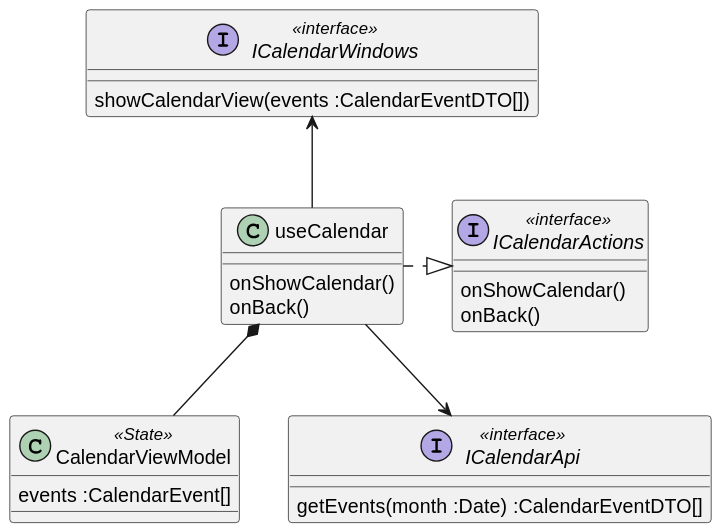
Before: diagrams/frontend/rendered/calendar-presenter.svg, a diagram exported from PlantUML (Igor-Ochocki/POP-2026Z).
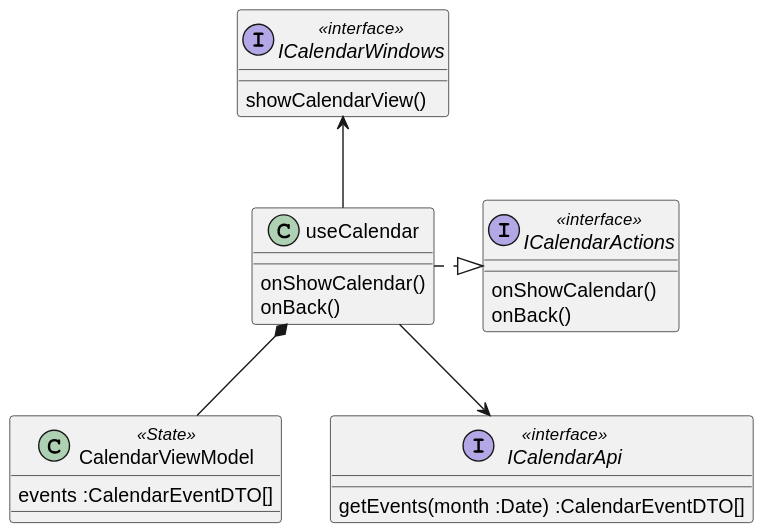
The same diagram one commit later.

Commit message:
PU1/fe: diagram poprawka

Change to the diagram source:
```diff
@@ -5,7 +5,7 @@
 }
 
 class CalendarViewModel <<State>> {
-events :CalendarEvent[]
+events :CalendarEventDTO[]
 }
 
 interface ICalendarActions <<interface>> {
@@ -24,6 +24,6 @@
 }
 
 interface ICalendarWindows <<interface>> {
-showCalendarView(events :CalendarEventDTO[])
+showCalendarView()
 }
 @enduml
```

---+---

(DESCRIPTION OF THE TASK) Please print all the lines above exactly as given and leave out every picture.

(SOLVED PROBLEM)
Before: diagrams/frontend/rendered/calendar-presenter.svg, a diagram exported from PlantUML (Igor-Ochocki/POP-2026Z).
The same diagram one commit later.

Commit message:
PU1/fe: diagram poprawka

Change to the diagram source:
```diff
@@ -5,7 +5,7 @@
 }
 
 class CalendarViewModel <<State>> {
-events :CalendarEvent[]
+events :CalendarEventDTO[]
 }
 
 interface ICalendarActions <<interface>> {
@@ -24,6 +24,6 @@
 }
 
 interface ICalendarWindows <<interface>> {
-showCalendarView(events :CalendarEventDTO[])
+showCalendarView()
 }
 @enduml
```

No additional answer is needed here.